My aunt has been visiting, and she and my mom were going to cook dinner and serve it for everyone yesterday. I suggested my house instead of mom’s small apartment, since it’s bigger and more room for everyone to move around and the kids could swim while they cook and play instead of getting fussed at. So the two women came with food in hand and I took the 8 and almost two year old and we went to play.
Mom came out and asked “where are your pans?” “Face the stove, on your left.”
“Where is the “aluminum foil?” “Face the sink, second drawer down.”
This went on all afternoon, as she needed various items in my kitchen and pantry. I was able to not only tell her they were in the pantry, but what shelf and what side of the pantry. My mom and my aunt are not organized women. I love both of them, but they would have had to hunt in their own kitchens for those items before they could have told me where they were. Because I keep my kitchen well organized, I was able to continue playing with my two little cousins and didn’t have to go into the kitchen to find a single thing all afternoon. It felt really good.
Now sure, keeping a house well organized is work. I’ll be the first to admit it takes work, time, and attention. But it does have payoffs.
1) It saves time and money: I only own 1 of each item, because each item in my house has a place and it stays in it’s place. So I don’t need several versions of that item, because I can never find it. This not only saves me money, it saves me time, because I am not always looking for the item.
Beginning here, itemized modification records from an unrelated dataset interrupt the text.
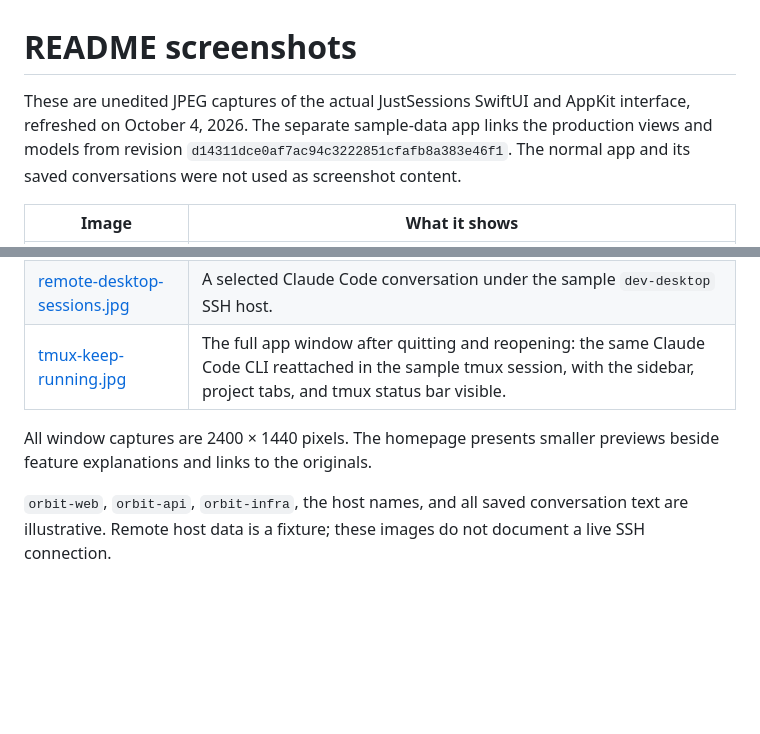
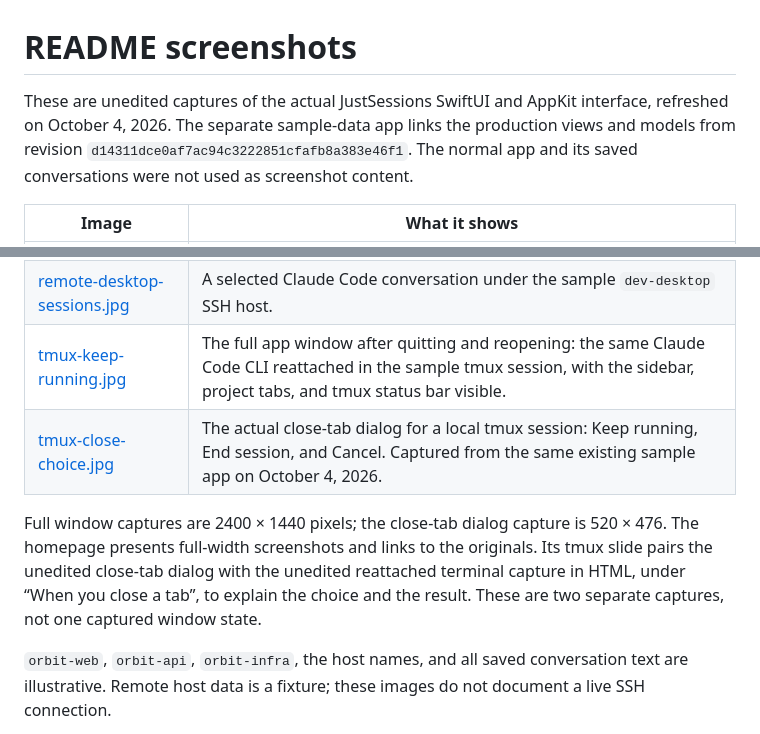
Before and after one commit to yangzichao/JustSessions, a Markdown page: docs/images/README.md, 2 parts joined by grey strips. Rendered like a GitHub page; blank space fills up the shorter version.

Commit message:
Show the Keep running choice in the tmux gallery slide

```diff
--- a/docs/images/README.md
+++ b/docs/images/README.md
@@ -1,6 +1,6 @@
 # README screenshots
 
-These are unedited JPEG captures of the actual JustSessions SwiftUI and AppKit interface, refreshed on October 4, 2026. The separate sample-data app links the production views and models from revision `d14311dce0af7ac94c3222851cfafb8a383e46f1`. The normal app and its saved conversations were not used as screenshot content.
+These are unedited captures of the actual JustSessions SwiftUI and AppKit interface, refreshed on October 4, 2026. The separate sample-data app links the production views and models from revision `d14311dce0af7ac94c3222851cfafb8a383e46f1`. The normal app and its saved conversations were not used as screenshot content.
 
 | Image | What it shows |
 | --- | --- |
@@ -9,8 +9,9 @@ These are unedited JPEG captures of the actual JustSessions SwiftUI and AppKit i
 | [session-overview.jpg](session-overview.jpg) | The current conversation reader, pinned projects and sessions, Projects / Open tabs navigation, per-host refresh, and reading controls. |
 | [remote-desktop-sessions.jpg](remote-desktop-sessions.jpg) | A selected Claude Code conversation under the sample `dev-desktop` SSH host. |
 | [tmux-keep-running.jpg](tmux-keep-running.jpg) | The full app window after quitting and reopening: the same Claude Code CLI reattached in the sample tmux session, with the sidebar, project tabs, and tmux status bar visible. |
+| [tmux-close-choice.jpg](tmux-close-choice.jpg) | The actual close-tab dialog for a local tmux session: Keep running, End session, and Cancel. Captured from the same existing sample app on October 4, 2026. |
 
-All window captures are 2400 × 1440 pixels. The homepage presents smaller previews beside feature explanations and links to the originals.
+Full window captures are 2400 × 1440 pixels; the close-tab dialog capture is 520 × 476. The homepage presents full-width screenshots and links to the originals. Its tmux slide pairs the unedited close-tab dialog with the unedited reattached terminal capture in HTML, under “When you close a tab”, to explain the choice and the result. These are two separate captures, not one captured window state.
 
 `orbit-web`, `orbit-api`, `orbit-infra`, the host names, and all saved conversation text are illustrative. Remote host data is a fixture; these images do not document a live SSH connection.
 
```
Also changed, not shown: docs/development/website.md (+2 -0 lines), docs/images/tmux-close-choice.jpg (added), 3 other files.
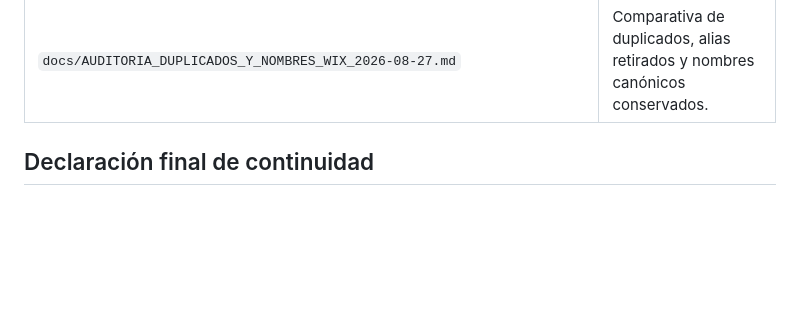
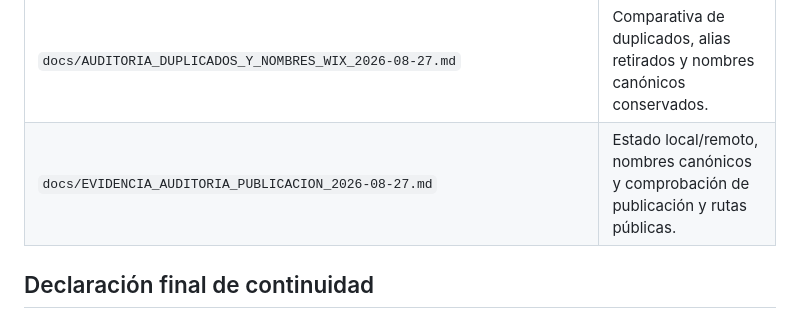
Before and after one commit to nachoortegazgz/marianmadrid2002, a Markdown page: docs/ESTADO_MAESTRO_CONSOLIDADO_PROYECTO_2026-08-27.md, the part around the change. GitHub-like rendering; blank space fills up the shorter version.

Commit message:
docs: record complete Wix alignment audit

```diff
--- a/docs/ESTADO_MAESTRO_CONSOLIDADO_PROYECTO_2026-08-27.md
+++ b/docs/ESTADO_MAESTRO_CONSOLIDADO_PROYECTO_2026-08-27.md
@@ -151,6 +151,7 @@ La arquitectura se ha revisado y la mejora estructural más reciente quedó inte
 | `docs/PREPARACION_DOCUMENTAL_PDF_PROGRAMADA.md` | Cadencia, límites, controles y procedimiento de revisión manual de los paquetes PDF. |
 | `docs/EVIDENCIA_PUBLICACION_PREPARACION_PDF_2026-08-27.md` | Evidencia de publicación Wix y comprobación de rutas públicas asociada a esta mejora. |
 | `docs/AUDITORIA_DUPLICADOS_Y_NOMBRES_WIX_2026-08-27.md` | Comparativa de duplicados, alias retirados y nombres canónicos conservados. |
+| `docs/EVIDENCIA_AUDITORIA_PUBLICACION_2026-08-27.md` | Estado local/remoto, nombres canónicos y comprobación de publicación y rutas públicas. |
 
 ## Declaración final de continuidad
 
```
Also changed, not shown: docs/EVIDENCIA_AUDITORIA_PUBLICACION_2026-08-27.md (added, +25 -0 lines).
2) It eliminates stress. Instead of searching and searching for an item and then giving up and sending a teenager to the store to buy it, I knew where the item was. (Yes, even my egg plate. LOL) It’s stressful to always be searching for items you can’t find.
3) It eliminates clutter. If I only have one of each item and they each have a place, then I have less items, hence less clutter. I live in a large house. I have plenty of room. But I have very little stuff. I have plenty of furniture for each room, but not a lot of clutter. My office probably is the most cluttered, because it houses my genealogy books, and photocopies, plus all the guinea pig stuff.
4) It eliminates debt. Purchasing something you already own, because you can’t find it, causes debt. When my mother moved she had 4 copies of the same CD, all still in the shrink wrap. She’d never listened to it at all, because she could not find it and she kept forgetting she owned it. Having a place for it would have meant that she would have listened to it and not repurchased it. It would have meant about $40 in her pocket too.
5) It eliminates anger. Not only does the person who lives with too much stuff stay angry, because they can’t deal with the frustration of never finding anything, but the people who eventually have to deal with the stuff when they die or go into a nursing home, or a small living space have to deal with a lot of anger. It’s a life wasted on stuff. Purchasing stuff instead of living life.
I am not opposed to owning things. I own beautiful things. My great grandmother’s platter hangs on my kitchen wall. It has all the scratches from numerous meals she served her family. My husband’s grandmother’s corn bowl is in my cabinet. I serve corn in it almost every night, just like she did. My mother’s beautiful quilts adorn my children’s beds every holiday, a reminder of a time when she had too much time on her hands and a lot of stress to deal with and she sewed to deal with it. The antique sewing machine my dad redid just for me, because he knew I loved beautiful things. It’s a trestle sewing machine and it still works. A beautiful dresser I bought at a consignment shop to store the kids school supplies in. It’s absolutely gorgeous. You see each of those things have meaning to me and they take up room in my house.
But what doesn’t take up room are clothes that no longer make me look nice. If they don’t fit or are torn, I get rid of them, they may look nice on someone else. Toys the kids no longer play with go as well. Some other child may play with them. I did keep some special toys, legos, a dollhouse, hotwheels, for my grandkids and for when I have kids come to visit. They’ve come in handy this week.
Once you get rid of the things that you don’t need and that aren’t beautiful any more, then you can make room for the things in your life that are. My house is very sparsely decorated. On the walls are ancestors pictures, and a few clocks that I grew up hearing cuckoo. They don’t work anymore, but are still gorgeous works of art.
Yup, it’s nice to be able to tell exactly where everything in your house is. Yes, I have three kids, so sometimes they aren’t there when I go looking. I admit, sometimes I have to holler and say, “Who has my scissors!” But at least I know they are missing. And it feels good to put the item back in its place…
It also feels good to be able to get up in the middle of the night and walk around in the total darkness of my house without tripping. I know where all the furniture is and there’s nothing in the floor to fall over. Because the rooms are mostly open spaces, I can walk freely, even in the middle of the night. That feels really good and safe.